Work task: Your answer should be every line below that includes the word "Language".

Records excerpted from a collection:
•••
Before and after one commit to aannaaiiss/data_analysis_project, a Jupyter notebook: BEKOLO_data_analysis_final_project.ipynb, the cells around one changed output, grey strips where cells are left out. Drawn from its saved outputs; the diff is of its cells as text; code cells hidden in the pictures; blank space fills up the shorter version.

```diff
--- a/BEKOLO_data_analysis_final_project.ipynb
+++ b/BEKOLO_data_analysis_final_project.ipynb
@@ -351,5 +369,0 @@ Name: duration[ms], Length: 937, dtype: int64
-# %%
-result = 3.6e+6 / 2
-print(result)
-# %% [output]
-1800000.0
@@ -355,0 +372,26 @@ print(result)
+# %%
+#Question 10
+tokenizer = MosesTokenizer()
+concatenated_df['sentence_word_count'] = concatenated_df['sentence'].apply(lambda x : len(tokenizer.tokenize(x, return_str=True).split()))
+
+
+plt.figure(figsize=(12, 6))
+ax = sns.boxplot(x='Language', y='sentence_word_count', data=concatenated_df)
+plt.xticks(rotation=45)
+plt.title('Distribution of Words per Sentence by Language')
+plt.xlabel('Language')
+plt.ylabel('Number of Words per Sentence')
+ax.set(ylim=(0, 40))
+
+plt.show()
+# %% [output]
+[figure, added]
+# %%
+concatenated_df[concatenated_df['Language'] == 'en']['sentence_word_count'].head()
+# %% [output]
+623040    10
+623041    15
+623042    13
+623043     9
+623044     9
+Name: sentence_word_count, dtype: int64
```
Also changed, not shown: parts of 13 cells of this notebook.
•••
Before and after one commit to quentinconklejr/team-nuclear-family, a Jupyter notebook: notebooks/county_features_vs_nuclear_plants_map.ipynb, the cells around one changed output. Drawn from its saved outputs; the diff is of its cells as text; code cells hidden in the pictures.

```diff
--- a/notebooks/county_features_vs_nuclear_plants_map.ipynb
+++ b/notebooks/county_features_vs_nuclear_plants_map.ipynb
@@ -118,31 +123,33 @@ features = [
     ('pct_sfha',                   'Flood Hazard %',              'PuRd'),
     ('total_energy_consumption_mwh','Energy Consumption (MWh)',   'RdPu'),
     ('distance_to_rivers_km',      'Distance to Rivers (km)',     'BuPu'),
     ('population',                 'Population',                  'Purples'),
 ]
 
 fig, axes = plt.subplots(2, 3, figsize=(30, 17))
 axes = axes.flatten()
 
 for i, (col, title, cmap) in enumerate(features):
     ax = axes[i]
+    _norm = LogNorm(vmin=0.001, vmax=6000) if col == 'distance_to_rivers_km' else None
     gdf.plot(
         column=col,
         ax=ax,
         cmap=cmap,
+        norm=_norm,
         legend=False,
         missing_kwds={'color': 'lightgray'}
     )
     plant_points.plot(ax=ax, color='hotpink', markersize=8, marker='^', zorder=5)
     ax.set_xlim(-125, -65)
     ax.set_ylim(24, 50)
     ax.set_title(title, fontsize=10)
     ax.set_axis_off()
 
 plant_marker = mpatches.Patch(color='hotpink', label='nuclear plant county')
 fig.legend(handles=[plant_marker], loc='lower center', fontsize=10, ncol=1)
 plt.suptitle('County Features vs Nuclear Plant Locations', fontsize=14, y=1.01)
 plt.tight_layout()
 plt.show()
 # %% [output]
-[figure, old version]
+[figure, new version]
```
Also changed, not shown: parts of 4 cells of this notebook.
•••
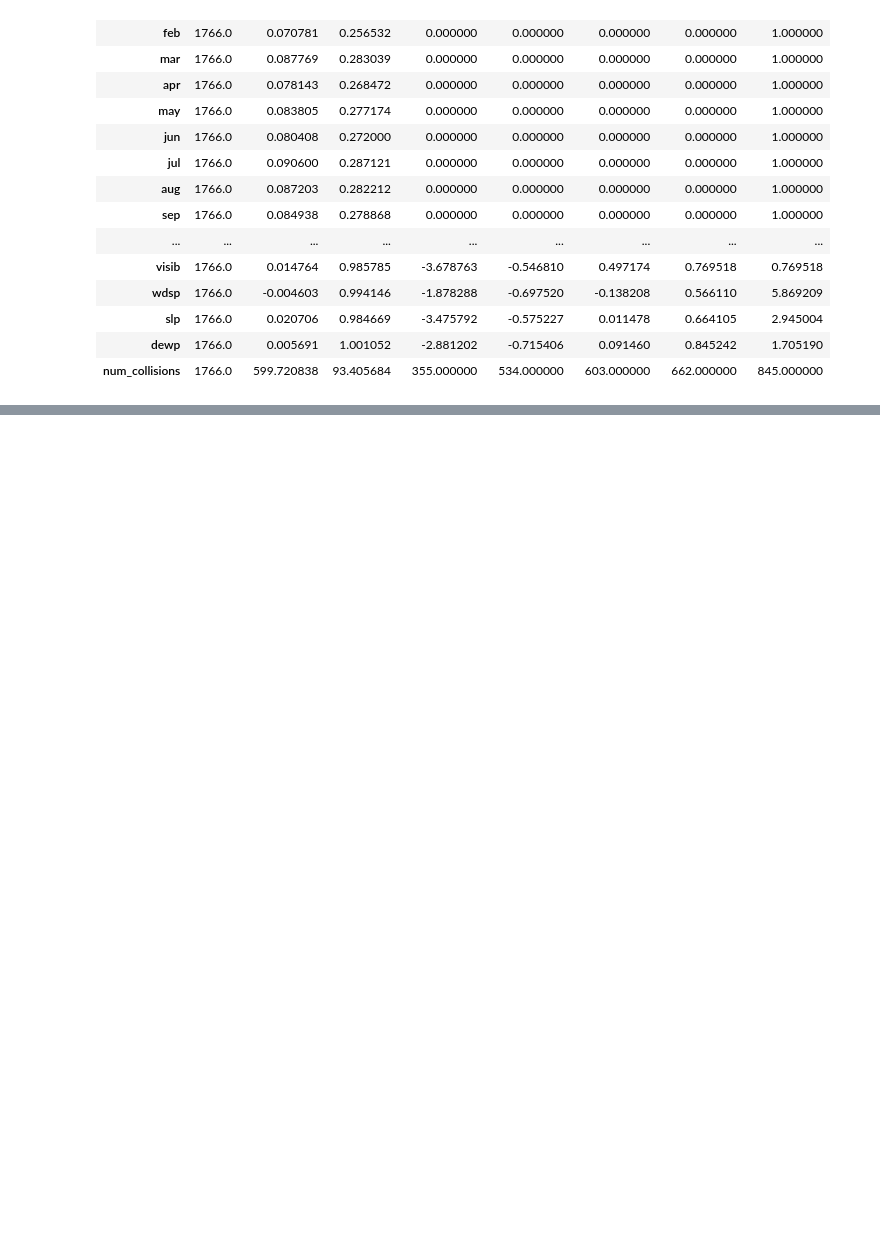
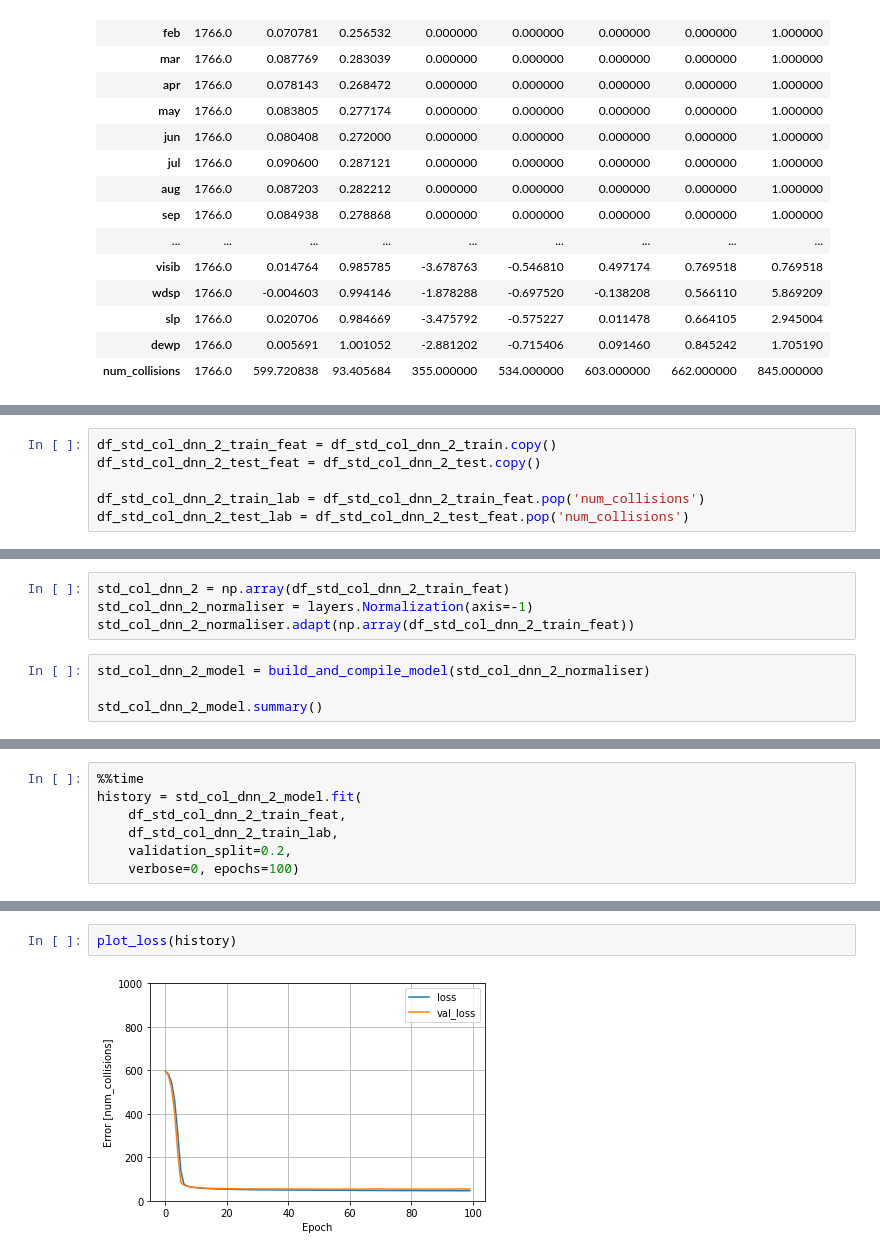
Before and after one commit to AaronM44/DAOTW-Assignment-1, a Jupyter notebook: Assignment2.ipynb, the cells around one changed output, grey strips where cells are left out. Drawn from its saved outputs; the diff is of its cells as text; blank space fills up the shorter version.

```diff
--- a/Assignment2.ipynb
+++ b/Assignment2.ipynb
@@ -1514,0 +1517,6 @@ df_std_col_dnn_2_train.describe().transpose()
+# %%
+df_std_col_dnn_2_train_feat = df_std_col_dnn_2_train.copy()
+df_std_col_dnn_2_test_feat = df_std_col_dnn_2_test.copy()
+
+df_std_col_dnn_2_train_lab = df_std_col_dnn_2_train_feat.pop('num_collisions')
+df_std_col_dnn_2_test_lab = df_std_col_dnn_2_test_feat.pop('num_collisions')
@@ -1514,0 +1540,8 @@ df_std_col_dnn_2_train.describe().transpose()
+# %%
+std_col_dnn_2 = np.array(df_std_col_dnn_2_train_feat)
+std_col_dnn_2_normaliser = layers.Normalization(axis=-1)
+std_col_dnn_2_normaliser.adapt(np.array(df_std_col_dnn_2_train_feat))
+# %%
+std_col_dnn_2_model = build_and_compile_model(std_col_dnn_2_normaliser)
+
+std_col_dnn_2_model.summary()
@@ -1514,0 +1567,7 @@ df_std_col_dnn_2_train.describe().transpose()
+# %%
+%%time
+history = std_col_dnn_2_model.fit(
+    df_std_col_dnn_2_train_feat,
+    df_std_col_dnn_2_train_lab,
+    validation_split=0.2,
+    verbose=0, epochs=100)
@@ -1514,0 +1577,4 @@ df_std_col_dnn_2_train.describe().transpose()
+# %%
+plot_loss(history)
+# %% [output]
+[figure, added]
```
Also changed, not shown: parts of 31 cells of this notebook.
•••
Exercise solution:
+ax = sns.boxplot(x='Language', y='sentence_word_count', data=concatenated_df)
+plt.title('Distribution of Words per Sentence by Language')
+plt.xlabel('Language')
+concatenated_df[concatenated_df['Language'] == 'en']['sentence_word_count'].head()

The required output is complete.